    "New, fellow-citizens, I make the distinct charge that there was a preconcerted arrangement and plot entered into by the very men who now claim credit for opposing the Constitution formed and put in force without giving the people an opportunity to oppose it. This, my friends, is a serious charge, butt I charge it, to-night, that the very men who traverse the country under banners proclaiming Popular Sovereignty, by design concocted a bill on purpose to force a Constitution upon that people." Mr. T. goes on to allude to TOOMBS' Kansas bill, and in reply to a question from a Douglas man present, he said:

    "You want to satisfy yourself that he was in the plot to force a Constitution upon that people! I will satisfy you [cries of 'Good, good,' lift him again,' and cheers,] and to the man who does deny it, I will cram the lie down his throat till he shall cry enough. [Tremendous cheers.]"

    DOUGLAS'S response to this direct and damaging accusation, is quite free from ambiguity.

    "There is the language of your other Senator, arriving in the city of Chicago, in my absence, without any provocation, making a charge as infamous as that in language as vulgar as that. He had had no provocation from me. In all the speeches, I have made this year, I have not alluded to him, by name or otherwise. I have not assailed him in any way, and yet he comes forward and makes a charge, corrupt in itself, and threatens that if any man denies it, he is going to 'cram the lie down his throat.' [Laughter, and by a voice, 'He will have a good time.'] It strikes me it would have been fully as brave and manly for Mr. TRUMBULL to have said that to my face. [Cries of 'That is so.'] For when this charge was once made in a much milder form, in the Senate of the United States, I did brand it as a lie, in the presence of Mr. TRUMBULL [cries of 'Good,' and applause]- and Mr. TRUMBULL sat and heard it thus branded, without daring to say that it was true. [Cry of 'Good,' and applause] I tell you he knew it to be false when he uttered it at Chicago-[applause, and by a voice, 'Give him fits,'] and yet he says that he is going to cram the lie-[applause and laughter] down his throat until he should cry enough. [Laughter] The miserable craven-hearted wretch, [applause;] he would rather have both ears cut off than to use that language in my presence, where I could call him to account. [Loud applause.]"

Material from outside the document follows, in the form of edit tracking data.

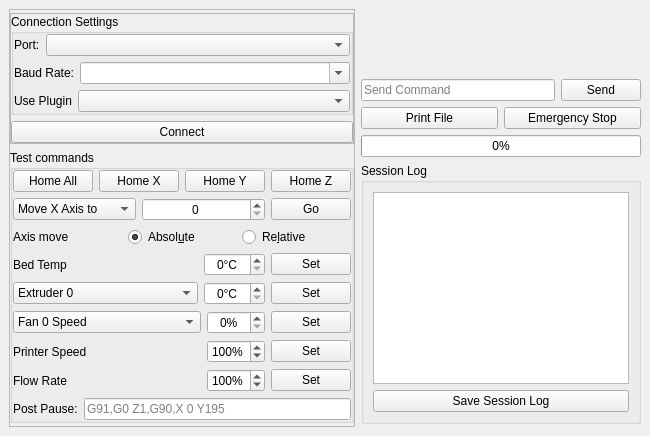
The window that testclient/mainwindow.ui (KDE/atcore) describes before a commit, drawn with Qt 5.
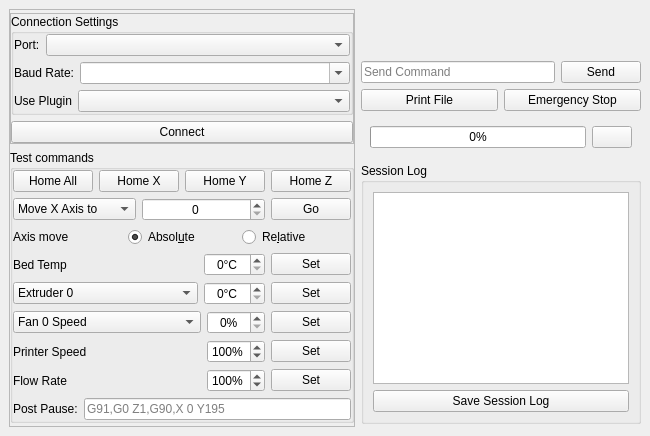
The same window after the commit. Icons and pictures are not drawn. Custom widgets are drawn as their Qt base class.

Commit message: Add support for stop and emergencyStop

What changed in the file:
```diff
--- a/testclient/mainwindow.ui
+++ b/testclient/mainwindow.ui
@@ -641,7 +641,7 @@
           </widget>
          </item>
          <item>
-          <widget class="QPushButton" name="stopPB">
+          <widget class="QPushButton" name="emergencyStopPB">
            <property name="sizePolicy">
             <sizepolicy hsizetype="Preferred" vsizetype="Fixed">
              <horstretch>0</horstretch>
@@ -656,6 +656,9 @@
         </layout>
        </item>
        <item>
+        <widget class="QWidget" name="printLayout" native="true">
+         <layout class="QHBoxLayout" name="horizontalLayout_16">
+          <item>
         <widget class="QProgressBar" name="printingProgress">
          <property name="enabled">
           <bool>true</bool>
@@ -663,6 +666,22 @@
          <property name="value">
           <number>0</number>
          </property>
+           </widget>
+          </item>
+          <item>
+           <widget class="QPushButton" name="stopPB">
+            <property name="toolTip">
+             <string>Stop Print Job</string>
+            </property>
+            <property name="text">
+             <string/>
+            </property>
+            <property name="icon">
+             <iconset theme="process-stop"/>
+            </property>
+           </widget>
+          </item>
+         </layout>
         </widget>
        </item>
        <item>
```
Lines whose indentation alone changed are shown as unchanged. The commit also changes 2 other files.
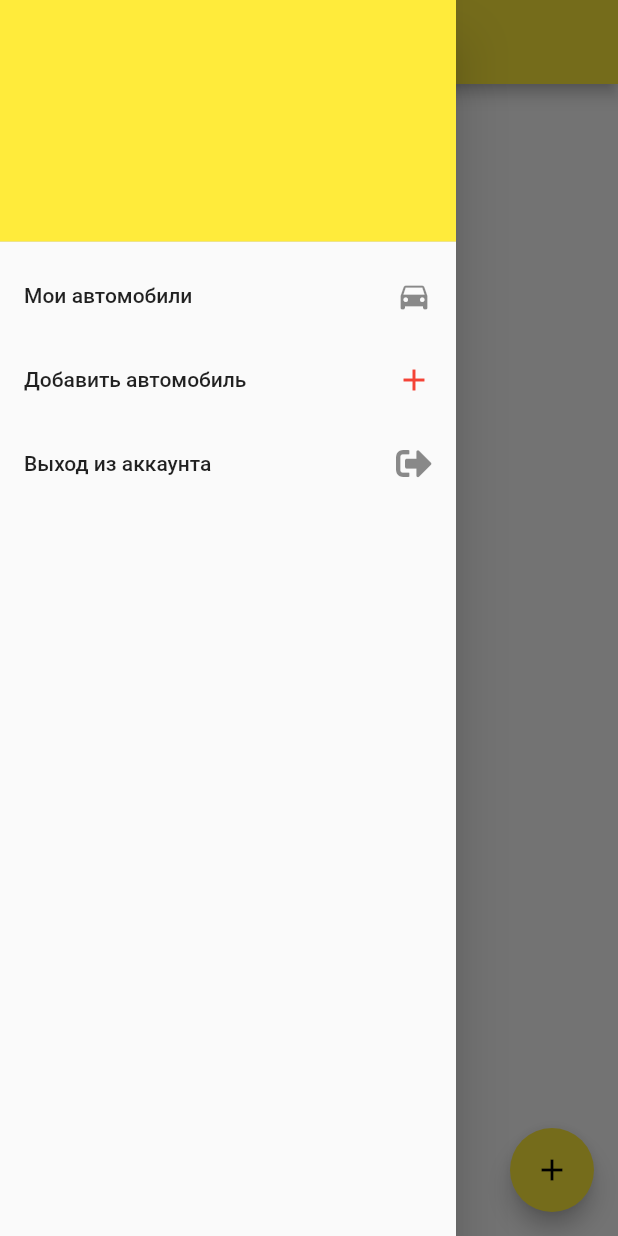
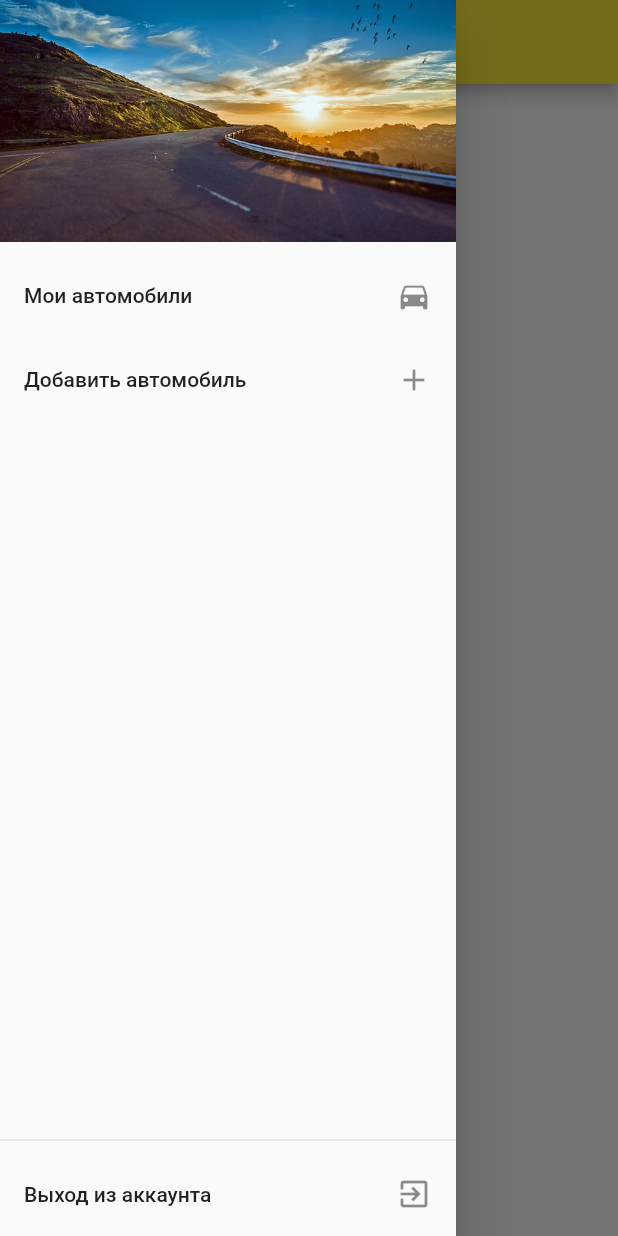
Before and after one commit to CoMatu/carstat, a Flutter app: the CarsListPage screen opened by its route, with the side drawer open, on a phone screen of 412 x 824 dp. Run offline on Flutter 3.47's test engine with Material 2 defaults, Android fonts, the phone set to English and light mode, and no system bars; our stand-ins replace cloud_firestore, firebase_auth, font_awesome_flutter, image_picker, permission_handler; accounts and stored records are empty.

Commit message:
изменил картинку дравера

```diff
--- a/lib/components/car_card.dart
+++ b/lib/components/car_card.dart
@@ -145,7 +145,6 @@ class _CarCardState extends State<CarCard> {
                     ],
                   )
                 : Image.file(image))
-        //Image.asset('images/nissan_note.jpg')
         ;
   }
 
--- a/lib/components/drawer.dart
+++ b/lib/components/drawer.dart
@@ -9,10 +9,10 @@ import 'package:carstat/services/auth_provider.dart';
 import 'package:carstat/services/auth_service.dart';
 
 class MainDrawer extends StatelessWidget {
-  MainDrawer({this.onSignedOut, this.auth});
+  MainDrawer({this.onSignedOut});
 
   final VoidCallback onSignedOut;
-  BaseAuth auth;
+  static BaseAuth auth;
 
   Future<void> _signOut(BuildContext context) async {
     try {
@@ -27,17 +27,26 @@ class MainDrawer extends StatelessWidget {
   Widget build(BuildContext context) {
     auth = AuthProvider.of(context).auth;
     return Drawer(
+      child: Column(
+        children: <Widget>[
+          Expanded(
             child: ListView(
               padding: EdgeInsets.zero,
               children: <Widget>[
-          UserAccountsDrawerHeader(accountName: null, accountEmail: null),
+                UserAccountsDrawerHeader(accountName: null, accountEmail: null,
+                decoration: BoxDecoration(
+                  image: DecorationImage(
+                    image: AssetImage('images/road.jpg'),
+                    fit: BoxFit.fitWidth
+                  )
+                ),),
                 ListTile(
                   title: Text('Мои автомобили'),
                   trailing: Icon(Icons.directions_car),
-            onTap: () async{
+                  onTap: () async {
                     Navigator.of(context).pop();
                     var user = await auth.currentUser();
-              if(user != null){
+                    if (user != null) {
                       Navigator.push(context,
                           MaterialPageRoute(builder: (context) => CarsListPage()));
                     }
@@ -45,26 +54,44 @@ class MainDrawer extends StatelessWidget {
                 ),
                 ListTile(
                   title: Text('Добавить автомобиль'),
-            trailing: Icon(Icons.add, color: Colors.red,),
-            onTap: () async{
+                  trailing: Icon(
+                    Icons.add,
+                  ),
+                  onTap: () async {
                     Navigator.of(context).pop();
                     var user = await auth.currentUser();
-              if(user != null) {
+                    if (user != null) {
                       Navigator.push(context,
                           MaterialPageRoute(builder: (context) => AddCarPage()));
                     }
                   },
                 ),
+              ],
+            ),
+          ),
+          Container(
+            child: Align(
+              alignment: FractionalOffset.bottomCenter,
+              child: Container(
+                child: Column(
+                  children: <Widget>[
+                    Divider(),
                     ListTile(
                         title: Text('Выход из аккаунта'),
-              trailing: Icon(FontAwesomeIcons.signOutAlt),
-              onTap: () async{
+                        trailing: Icon(Icons.exit_to_app),
+                        onTap: () async {
                           await _signOut(context);
                           Navigator.of(context).pop();
                           Navigator.pushNamed(context, 'start_page');
                         }),
                   ],
                 ),
+              ),
+            ),
+          )
+
+        ],
+      )
     );
   }
 }
--- a/lib/pages/carslist_page.dart
+++ b/lib/pages/carslist_page.dart
@@ -67,7 +67,7 @@ class _CarsListPageState extends State<CarsListPage> {
     return Scaffold(
       appBar: MainAppBar(),
       drawer: MainDrawer(),
-      floatingActionButton: _getFab(),
+//      floatingActionButton: _getFab(),
       body: _carList(),
     );
   }
@@ -91,6 +91,7 @@ class _CarsListPageState extends State<CarsListPage> {
     );
   }
 
+/*
   _getFab() {
     return FloatingActionButton(
       child: Icon(Icons.add),
@@ -99,4 +100,5 @@ class _CarsListPageState extends State<CarsListPage> {
       },
     );
   }
+*/
 }
--- a/lib/pages/edit_car_page.dart
+++ b/lib/pages/edit_car_page.dart
@@ -63,6 +63,7 @@ class _EditCarPageState extends State<EditCarPage> {
               TextFormField(
                 keyboardType: TextInputType.text,
                 initialValue: car.carModel,
+                onSaved: (val) => car.carModel = val,
                 decoration: const InputDecoration(
                   labelText: 'Модель автомобиля',
                 ),
--- a/lib/pages/entry_details_page.dart
+++ b/lib/pages/entry_details_page.dart
@@ -242,7 +242,7 @@ class _EntryDetailsPageState extends State<EntryDetailsPage> {
                                   ),
                                 ),
                                 Expanded(
-                                  flex: 3,
+                                  flex: 4,
                                   child: Column(
                                     children: <Widget>[
                                       Container(
--- a/pubspec.yaml
+++ b/pubspec.yaml
@@ -53,9 +53,7 @@ flutter:
 
   # To add assets to your application, add an assets section, like this:
   assets:
-    - images/carstat.png
-    - images/auto_caddilac.jpg
-    - images/nissan_note.jpg
+    - images/road.jpg
   #  - images/a_dot_ham.jpeg
 
   # An image asset can refer to one or more resolution-specific "variants", see
```
Also changed, not shown: images/auto_caddilac.jpg (deleted), images/carstat.png (deleted), images/nissan_note.jpg (deleted), images/road.jpg (added). Lines whose indentation alone changed are shown as unchanged.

    These envemoned personalities show the character of the struggle, and how absurd was the hope indulged in some quarters of uniting the Republicans with the supporters of the Little Giant.

    How to Cite This Page: "New York Times, "Hot Work in Illinois," August 19, 1858," House Divided: The Civil War Research Engine at Dickinson College,